### Task instructions
Report the count of lines in the records below that hold the word "doors", omitting everything but the number.
━━━ Supplied information
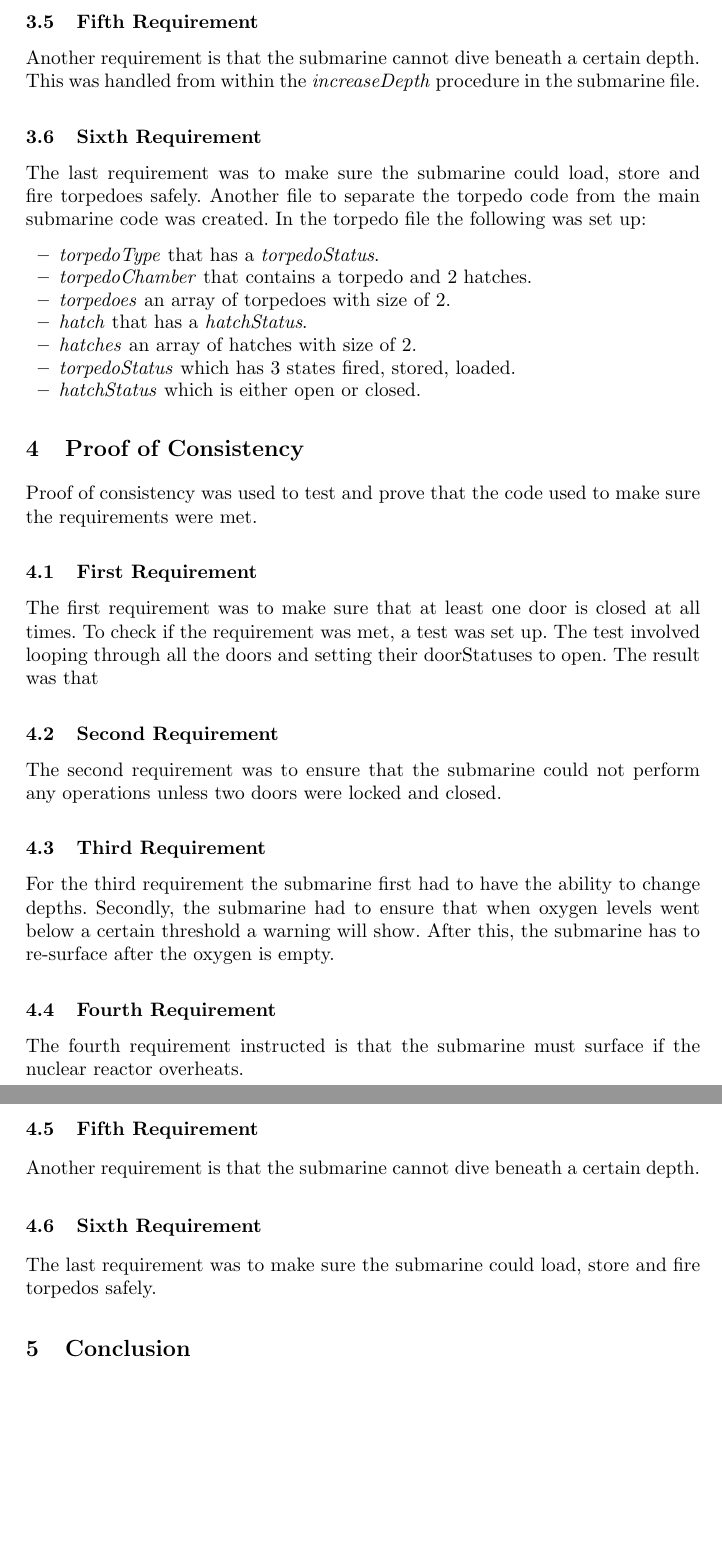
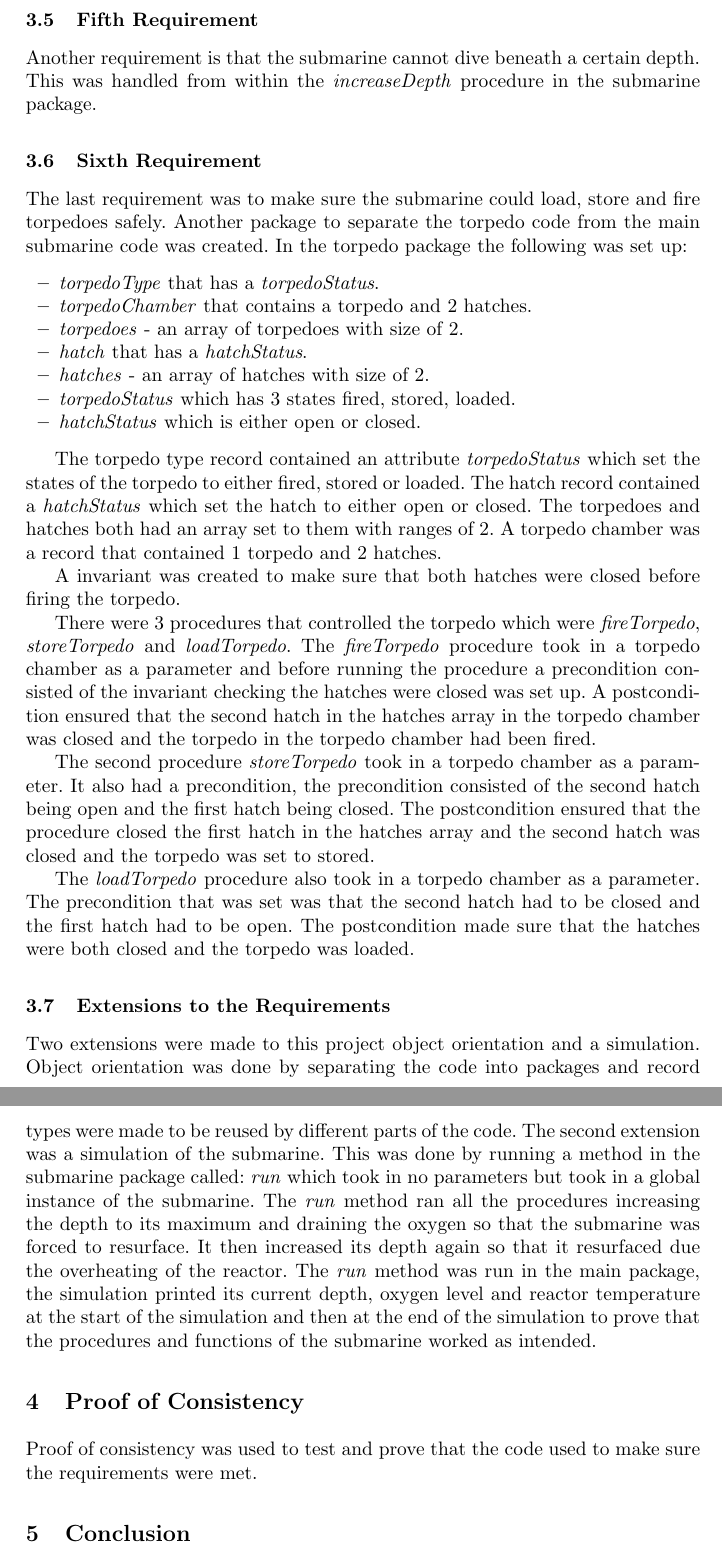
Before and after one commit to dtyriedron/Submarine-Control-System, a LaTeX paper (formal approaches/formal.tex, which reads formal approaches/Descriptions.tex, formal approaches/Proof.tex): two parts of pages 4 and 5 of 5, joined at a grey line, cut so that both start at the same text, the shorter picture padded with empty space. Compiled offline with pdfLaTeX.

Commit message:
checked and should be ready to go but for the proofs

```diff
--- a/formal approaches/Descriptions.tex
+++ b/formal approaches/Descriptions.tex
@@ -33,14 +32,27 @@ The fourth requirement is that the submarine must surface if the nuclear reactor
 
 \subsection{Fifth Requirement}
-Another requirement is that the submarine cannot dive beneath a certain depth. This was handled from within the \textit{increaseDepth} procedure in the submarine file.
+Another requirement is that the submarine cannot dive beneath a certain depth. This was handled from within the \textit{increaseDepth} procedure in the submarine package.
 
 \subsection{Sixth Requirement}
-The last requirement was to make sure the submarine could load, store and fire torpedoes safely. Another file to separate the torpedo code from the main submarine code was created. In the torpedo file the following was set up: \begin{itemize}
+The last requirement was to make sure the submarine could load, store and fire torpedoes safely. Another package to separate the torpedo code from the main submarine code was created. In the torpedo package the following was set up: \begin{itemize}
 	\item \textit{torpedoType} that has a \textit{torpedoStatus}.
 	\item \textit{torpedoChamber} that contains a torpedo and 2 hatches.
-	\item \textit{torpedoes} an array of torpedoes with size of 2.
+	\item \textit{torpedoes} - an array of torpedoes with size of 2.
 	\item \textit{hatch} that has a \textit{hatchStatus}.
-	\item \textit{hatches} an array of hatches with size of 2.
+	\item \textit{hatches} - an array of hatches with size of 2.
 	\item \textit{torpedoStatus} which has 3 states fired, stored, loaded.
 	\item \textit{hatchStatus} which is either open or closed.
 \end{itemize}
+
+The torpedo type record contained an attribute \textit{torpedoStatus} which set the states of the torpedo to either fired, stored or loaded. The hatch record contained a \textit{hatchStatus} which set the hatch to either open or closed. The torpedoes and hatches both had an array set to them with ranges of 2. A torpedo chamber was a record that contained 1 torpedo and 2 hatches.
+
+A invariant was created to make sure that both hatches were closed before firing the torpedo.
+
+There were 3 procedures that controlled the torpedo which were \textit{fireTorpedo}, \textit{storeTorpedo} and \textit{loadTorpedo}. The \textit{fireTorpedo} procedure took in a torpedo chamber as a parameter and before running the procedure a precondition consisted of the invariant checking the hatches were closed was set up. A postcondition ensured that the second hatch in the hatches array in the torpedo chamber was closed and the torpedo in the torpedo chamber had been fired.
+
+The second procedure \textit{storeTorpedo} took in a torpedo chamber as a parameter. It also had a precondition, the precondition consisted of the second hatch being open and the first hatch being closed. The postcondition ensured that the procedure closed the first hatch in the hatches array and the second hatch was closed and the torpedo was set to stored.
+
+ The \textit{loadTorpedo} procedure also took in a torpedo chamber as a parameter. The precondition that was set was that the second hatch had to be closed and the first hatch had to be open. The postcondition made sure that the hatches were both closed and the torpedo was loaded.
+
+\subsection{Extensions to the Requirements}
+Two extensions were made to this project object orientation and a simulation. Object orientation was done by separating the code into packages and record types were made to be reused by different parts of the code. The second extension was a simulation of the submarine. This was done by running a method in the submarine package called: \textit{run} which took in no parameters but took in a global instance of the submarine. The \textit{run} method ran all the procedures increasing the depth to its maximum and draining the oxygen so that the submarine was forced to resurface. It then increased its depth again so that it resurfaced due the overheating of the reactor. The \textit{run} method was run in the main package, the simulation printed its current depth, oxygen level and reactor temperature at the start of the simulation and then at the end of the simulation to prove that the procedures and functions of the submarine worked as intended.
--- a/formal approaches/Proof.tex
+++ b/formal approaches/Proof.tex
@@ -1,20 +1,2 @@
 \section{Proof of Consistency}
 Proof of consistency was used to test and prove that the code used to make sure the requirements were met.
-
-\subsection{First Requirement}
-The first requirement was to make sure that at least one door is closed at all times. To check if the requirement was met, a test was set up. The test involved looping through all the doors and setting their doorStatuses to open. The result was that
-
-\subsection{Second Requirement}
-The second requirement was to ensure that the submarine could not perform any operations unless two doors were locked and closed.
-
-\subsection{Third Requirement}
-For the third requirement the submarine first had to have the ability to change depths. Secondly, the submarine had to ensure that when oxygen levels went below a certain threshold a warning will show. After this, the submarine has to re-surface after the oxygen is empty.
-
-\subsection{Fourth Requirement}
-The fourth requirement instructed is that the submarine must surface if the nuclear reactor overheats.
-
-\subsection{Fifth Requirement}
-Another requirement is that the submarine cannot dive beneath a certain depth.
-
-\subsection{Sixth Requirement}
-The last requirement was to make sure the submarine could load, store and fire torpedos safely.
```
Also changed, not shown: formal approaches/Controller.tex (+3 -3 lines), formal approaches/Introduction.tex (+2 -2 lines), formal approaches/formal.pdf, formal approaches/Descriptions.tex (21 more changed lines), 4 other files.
━━━━━━
### Completed exercise
2